The American Journals of Lieutenant John Enys
Edited by Elizabeth Cometti
Published by The Adirondack Museum, Syracuse University Press, New York, USA.
John Enys, a young British ensign with the 29th (Worcestershire) Regiment of Foot, arrived in Quebec in the spring of 1776 with the contingent
that helped to preserve British sovereignty over Canada. He fought in the Battle of Valcour
Island in October 1776 and in raids against the frontiers of Vermont in 1778 and New York in
1780. His vivid accounts of the ravages inflicted by the invading Regulars, Loyalists, and
Indians add perspective to a neglected chapter of American history.
Enys sailed back to England in 1782. He then reluctantly returned to do garrison duty in what
is today eastern Ontario. He described the posts and burgeoning settlements on the upper St.
Lawrence and Lake Ontario areas, where a number of Empire Loyalists were establishing new
homes. Near the end of his tour of duty, Enys traveled through the former colonies as far
south as Norfolk, Virginia. The tales of his travels, mostly by public conveyance in the dead
of winter, provide charming glimpses of life in the young Republic. Enys was amazed at his
warm receptions in Boston, New York, and Philadelphia. One of the highlights of his trip was
a day spent with George Washington at Mount Vernon, discussing the relative merits of breeding
As a soldier, Enys never missed the opportunity to visit battle sites of the Revolution, and in a field-guide style he describes how the sites looked in 1787. Enys returned to England for good in 1788.
This lavishly illustrated book includes reproductions of period drawings, paintings, and engravings from sources in the United States, Canada, and Great Britain.

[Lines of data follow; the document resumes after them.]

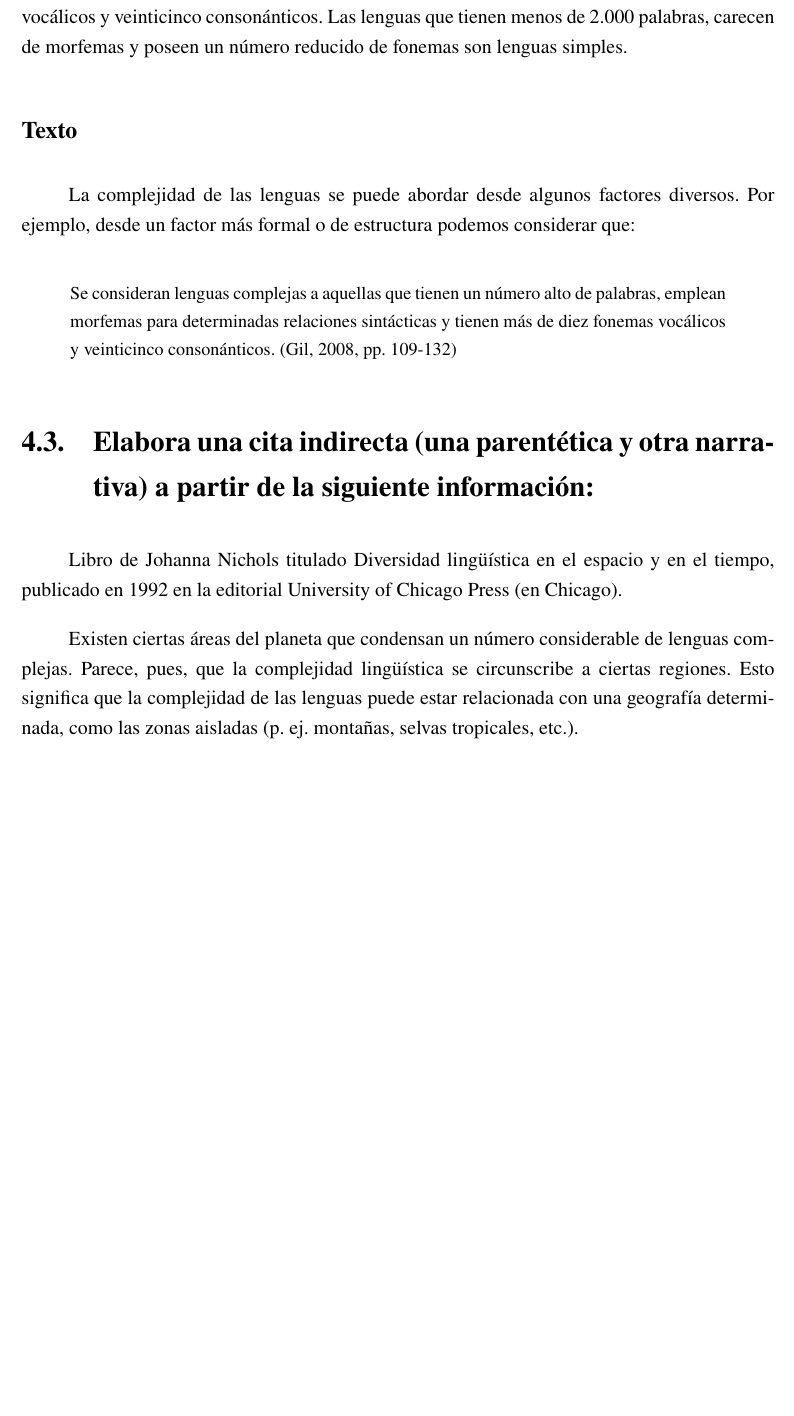
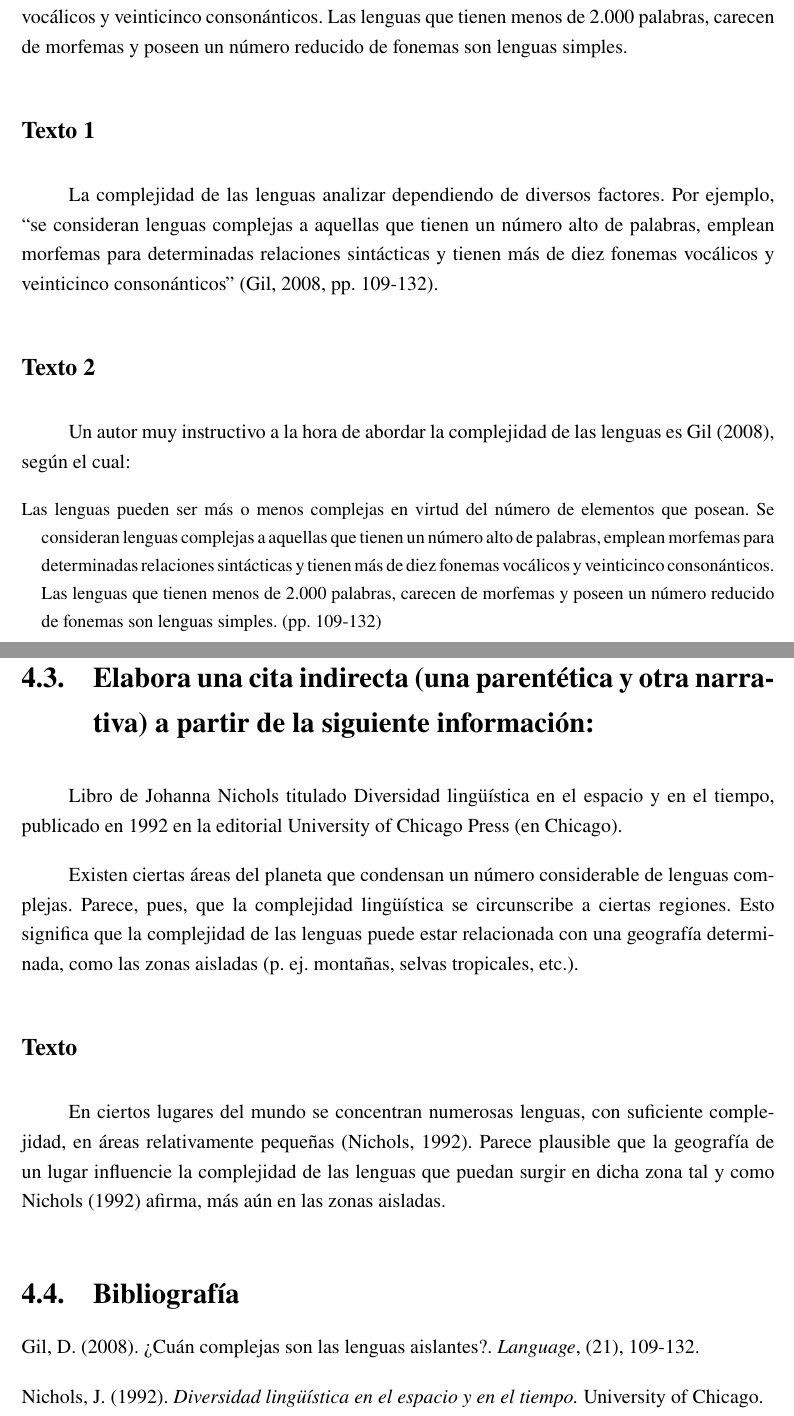
Before and after one commit to champunes/documentos, a LaTeX document (escrita/prac_3_4.tex): part of page 11 of 11 before the commit and two parts of pages 11 and 12 of 12 after it, the two joined at a grey line, cut so that both start at the same text, the shorter picture padded with empty space. Compiled offline with pdfLaTeX.

Commit message:
Fin Tema 3 y 4

```diff
--- a/escrita/prac_3_4.tex
+++ b/escrita/prac_3_4.tex
@@ -9,6 +9,7 @@
 \usepackage[margin=2.5cm]{geometry}
 \usepackage{setspace}
 \usepackage{graphicx}
+\usepackage{hang}
 
 \input{colores.tex}
 \graphicspath{{./img/}}
@@ -251,22 +252,51 @@
             consonánticos. Las lenguas que tienen menos de 2.000 palabras, carecen de morfemas y poseen un
             número reducido de fonemas son lenguas simples.
 
-            \subsection*{Texto}
-                La complejidad de las lenguas se puede abordar desde algunos factores diversos. Por ejemplo,
-                desde un factor más formal o de estructura podemos considerar que:
+            \subsection*{Texto 1}
+                La complejidad de las lenguas analizar dependiendo de diversos factores. Por ejemplo, ``se
+                consideran lenguas complejas a aquellas que tienen un número alto de palabras, emplean
+                morfemas para determinadas relaciones sintácticas y tienen más de diez fonemas vocálicos y
+                veinticinco consonánticos'' (Gil, 2008, pp. 109-132).
 
-                \begin{quote}
-                    \hangindent=1em
+            \subsection*{Texto 2}
+                Un autor muy instructivo a la hora de abordar la complejidad de las lenguas es Gil (2008),
+                según el cual:
+
+                \begin{hangingpar}
                     \small
+                    Las lenguas pueden ser más o menos complejas en virtud del número de elementos que posean.
                     Se consideran lenguas complejas a aquellas que tienen un número alto de palabras, emplean
                     morfemas para determinadas relaciones sintácticas y tienen más de diez fonemas vocálicos y
-                    veinticinco consonánticos. (Gil, 2008, pp. 109-132)
-                \end{quote}
+                    veinticinco consonánticos. Las lenguas que tienen menos de 2.000 palabras, carecen de
+                    morfemas y poseen un número reducido de fonemas son lenguas simples. (pp. 109-132)
+                \end{hangingpar}
+                \clearpage
 
-        \section{Elabora una cita indirecta (una parentética y otra narrativa) a partir de la siguiente información:}
+        \section{Elabora una cita indirecta (una parentética y otra narrativa) a partir de la siguiente
+        información:}
 
-            Libro de Johanna Nichols titulado Diversidad lingüística en el espacio y en el tiempo, publicado en 1992 en la editorial University of Chicago Press (en Chicago).
+            Libro de Johanna Nichols titulado Diversidad lingüística en el espacio y en el tiempo,
+            publicado en 1992 en la editorial University of Chicago Press (en Chicago).
 
-            Existen ciertas áreas del planeta que condensan un número considerable de lenguas complejas. Parece, pues, que la complejidad lingüística se circunscribe a ciertas regiones. Esto significa que la complejidad de las lenguas puede estar relacionada con una geografía determinada, como las zonas aisladas (p. ej. montañas, selvas tropicales, etc.).
+            Existen ciertas áreas del planeta que condensan un número considerable de lenguas complejas.
+            Parece, pues, que la complejidad lingüística se circunscribe a ciertas regiones. Esto significa
+            que la complejidad de las lenguas puede estar relacionada con una geografía determinada, como las
+            zonas aisladas (p. ej. montañas, selvas tropicales, etc.).
+
+            \subsection*{Texto}
+                En ciertos lugares del mundo se concentran numerosas lenguas, con suficiente complejidad, en
+                áreas relativamente pequeñas (Nichols, 1992). Parece plausible que la geografía de un lugar
+                influencie la complejidad de las lenguas que puedan surgir en dicha zona tal y como Nichols
+                (1992) afirma, más aún en las zonas aisladas.
+
+        \section{Bibliografía}
+            \begin{hangingpar}
+                Gil, D. (2008). ¿Cuán complejas son las lenguas aislantes?. \emph{Language}, (21), 109-132.
+            \end{hangingpar}
+
+            \begin{hangingpar}
+                Nichols, J. (1992). \emph{Diversidad lingüística en el espacio y en el tiempo.} University of
+                Chicago.
+            \end{hangingpar}
 
 \end{document}
```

Elizabeth Cometti has provided an extensive introduction and notes to help the reader understand unfamiliar subjects mentioned by Enys. The notes also include Enys' re-examination of his own journals years later.